---- Source information
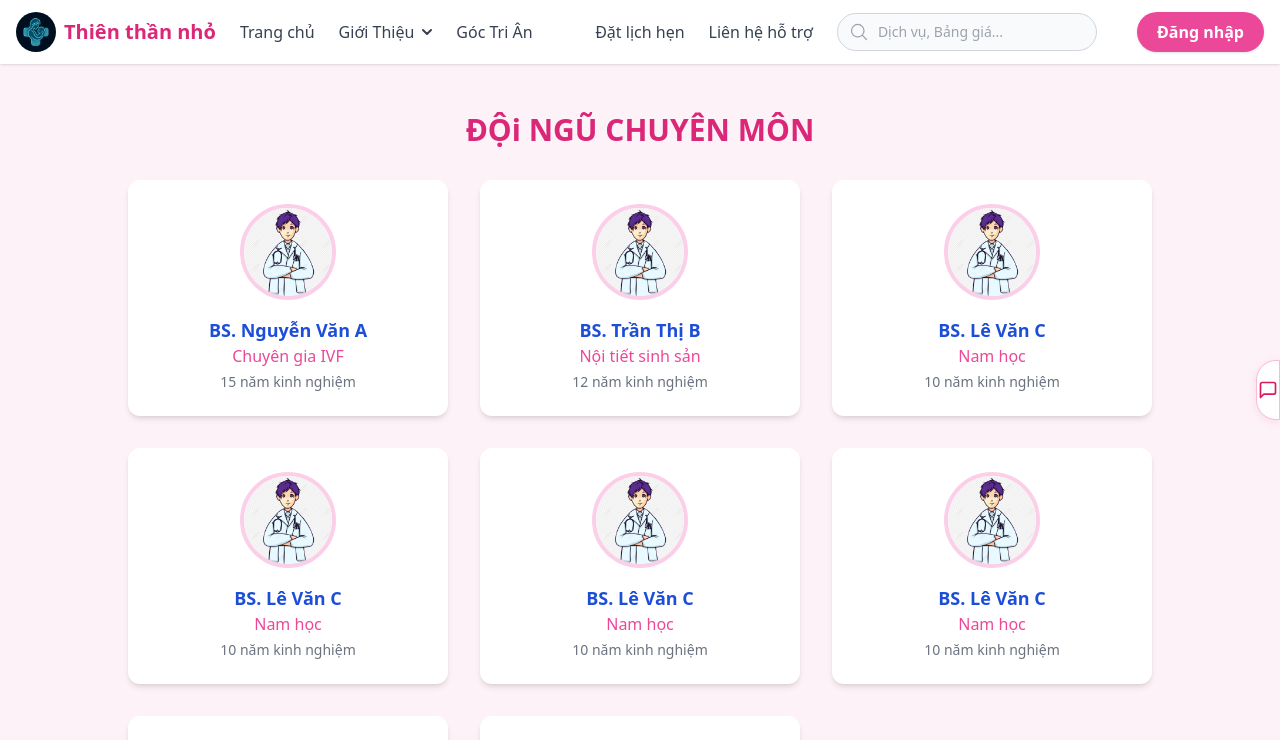
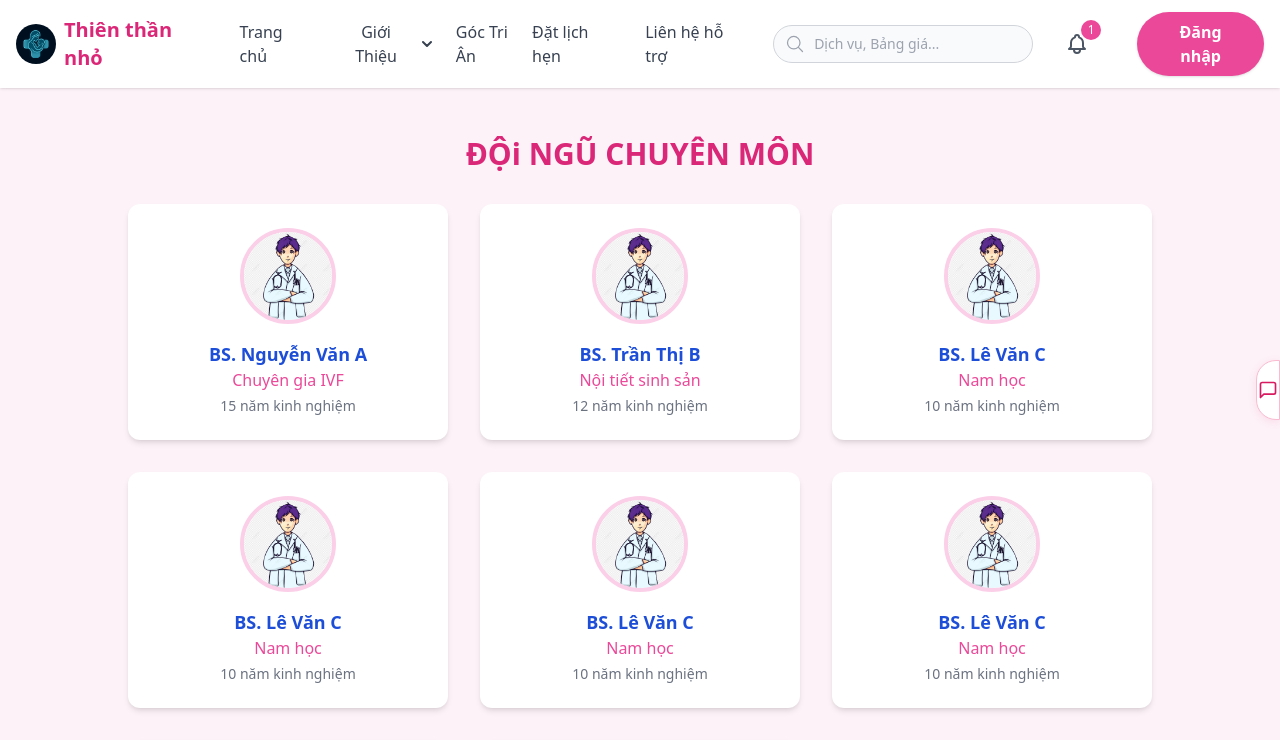
Before and after one commit to MinMinstd/frontend-infertility-system, a React (Vite) app: page /doctors in a window 1280 px wide. Shown: the top 740 px of the page. Built offline with nearby package versions, Linux system fonts and the light colour scheme.

Commit message:
create notification in header

```diff
--- a/src/components/Header.tsx
+++ b/src/components/Header.tsx
@@ -1,4 +1,5 @@
 import LoginButton from "./LoginButton";
+import Notification from "./Notification";
 import Search from "./Search";
 import { useState } from "react";
 import { Link } from "react-router-dom";
@@ -111,7 +112,9 @@ export default function Header() {
             </a>
           ))}
           {/* Thêm thanh tìm kiếm */}
+
           <Search />
+          <Notification />
           <LoginButton />
         </nav>
       </div>
--- /dev/null
+++ b/src/components/Notification.tsx
@@ -0,0 +1,151 @@
+import { useState, useRef, useEffect } from "react";
+
+interface NotificationItem {
+  id: number;
+  avatar: string;
+  name: string;
+  message: string;
+  time: string;
+  isRead?: boolean;
+}
+
+const Notification = () => {
+  // Danh sách thông báo mẫu, có thể thay bằng props hoặc fetch API
+  const [notifications, setNotifications] = useState<NotificationItem[]>([
+    {
+      id: 1,
+      avatar: "/docs/images/people/profile-picture-1.jpg",
+      name: "Bác sĩ Nguyễn Văn A",
+      message: "Đã xác nhận lịch hẹn của bạn",
+      time: "2 phút trước",
+      isRead: false,
+    },
+    {
+      id: 2,
+      avatar: "/docs/images/people/profile-picture-2.jpg",
+      name: "Phòng khám",
+      message: "Nhắc lịch khám ngày mai (25/05/2024)",
+      time: "1 giờ trước",
+      isRead: true,
+    },
+  ]);
+  // Để test trạng thái không có thông báo, setNotifications([])
+
+  const [isOpen, setIsOpen] = useState(false);
+  const dropdownRef = useRef<HTMLDivElement>(null);
+
+  // Đóng dropdown khi click ra ngoài
+  useEffect(() => {
+    function handleClickOutside(event: MouseEvent) {
+      if (
+        dropdownRef.current &&
+        !dropdownRef.current.contains(event.target as Node)
+      ) {
+        setIsOpen(false);
+      }
+    }
+    if (isOpen) {
+      document.addEventListener("mousedown", handleClickOutside);
+    } else {
+      document.removeEventListener("mousedown", handleClickOutside);
+    }
+    return () => {
+      document.removeEventListener("mousedown", handleClickOutside);
+    };
+  }, [isOpen]);
+
+  return (
+    <div className="relative" ref={dropdownRef}>
+      <button
+        className="relative inline-flex items-center p-2 rounded-full hover:bg-gray-100 transition-colors"
+        onClick={() => setIsOpen((prev) => !prev)}
+      >
+        <svg
+          className="w-6 h-6 text-gray-600"
+          fill="none"
+          stroke="currentColor"
+          viewBox="0 0 24 24"
+        >
+          <path
+            strokeLinecap="round"
+            strokeLinejoin="round"
+            strokeWidth="2"
+            d="M15 17h5l-1.405-1.405A2.032 2.032 0 0118 14.158V11a6.002 6.002 0 00-4-5.659V5a2 2 0 10-4 0v.341C7.67 6.165 6 8.388 6 11v3.159c0 .538-.214 1.055-.595 1.436L4 17h5m6 0v1a3 3 0 11-6 0v-1m6 0H9"
+          />
+        </svg>
+        {notifications.filter((n) => !n.isRead).length > 0 && (
+          <div className="absolute -top-1 -right-1 w-5 h-5 bg-pink-500 text-white text-xs flex items-center justify-center rounded-full">
+            {notifications.filter((n) => !n.isRead).length}
+          </div>
+        )}
+      </button>
+
+      <div
+        className={`absolute right-0 mt-3 w-80 bg-white rounded-lg shadow-lg border border-gray-100 transition-all duration-200 ${
+          isOpen ? "opacity-100 visible" : "opacity-0 invisible"
+        }`}
+      >
+        <div className="flex items-center justify-between px-4 py-3 border-b border-gray-100">
+          <h3 className="font-semibold text-gray-900">Thông báo</h3>
+          <button className="text-sm text-pink-600 hover:text-pink-700">
+            Đánh dấu tất cả đã đọc
+          </button>
+        </div>
+
+        <div className="max-h-96 overflow-y-auto">
+          {notifications.length === 0 ? (
+            <div className="py-8 text-center text-gray-500">
+              <svg
+                className="mx-auto h-12 w-12 text-gray-400"
+                fill="none"
+                stroke="currentColor"
+                viewBox="0 0 24 24"
+              >
+                <path
+                  strokeLinecap="round"
+                  strokeLinejoin="round"
+                  strokeWidth="2"
+                  d="M20 13V6a2 2 0 00-2-2H6a2 2 0 00-2 2v7m16 0v5a2 2 0 01-2 2H6a2 2 0 01-2-2v-5m16 0h-2.586a1 1 0 00-.707.293l-2.414 2.414a1 1 0 01-.707.293h-3.172a1 1 0 01-.707-.293l-2.414-2.414A1 1 0 006.586 13H4"
+                />
+              </svg>
+              <p className="mt-2">Không có thông báo mới</p>
+            </div>
+          ) : (
+            notifications.map((item) => (
+              <div
+                key={item.id}
+                className={`flex items-center px-4 py-3 hover:bg-gray-50 cursor-pointer ${
+                  !item.isRead ? "bg-pink-50" : ""
+                }`}
+              >
+                <img
+                  src={item.avatar}
+                  alt=""
+                  className="h-10 w-10 rounded-full object-cover"
+                />
+                <div className="ml-3 flex-1">
+                  <p className="text-sm font-medium text-gray-900">
+                    {item.name}
+                  </p>
+                  <p className="text-sm text-gray-500">{item.message}</p>
+                  <p className="text-xs text-gray-400 mt-1">{item.time}</p>
+                </div>
+                {!item.isRead && (
+                  <div className="w-2 h-2 bg-pink-500 rounded-full"></div>
+                )}
+              </div>
+            ))
+          )}
+        </div>
+
+        <div className="p-3 border-t border-gray-100 text-center">
+          <button className="text-sm text-pink-600 hover:text-pink-700 font-medium">
+            Xem tất cả thông báo
+          </button>
+        </div>
+      </div>
+    </div>
+  );
+};
+
+export default Notification;
--- a/src/pages/customer/Doctor.tsx
+++ b/src/pages/customer/Doctor.tsx
@@ -1,6 +1,13 @@
 // src/components/Doctors.tsx
 import { useState } from "react";
 import DoctorCard from "../../components/DoctorCard";
+
+interface Doctor {
+  name: string;
+  specialty: string;
+  experience: string;
+  avatar: string;
+}
 
 const doctors = [
   {
@@ -58,7 +65,7 @@ const DoctorDetail = ({
   doctor,
   onClose,
 }: {
-  doctor: any;
+  doctor: Doctor;
   onClose: () => void;
 }) => {
   if (!doctor) return null;
@@ -88,7 +95,7 @@ const DoctorDetail = ({
 };
 
 export default function Doctors() {
-  const [selectedDoctor, setSelectedDoctor] = useState<any>(null);
+  const [selectedDoctor, setSelectedDoctor] = useState<Doctor | null>(null);
   return (
     <section className="py-12 px-4 bg-pink-50" id="doctors">
       <div className="max-w-5xl mx-auto">
```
--------
== What to produce ==
Lines holding the word "false" are the answer; copy each one from the records above.

== Completed exercise ==
+      isRead: false,
+  const [isOpen, setIsOpen] = useState(false);
+        setIsOpen(false);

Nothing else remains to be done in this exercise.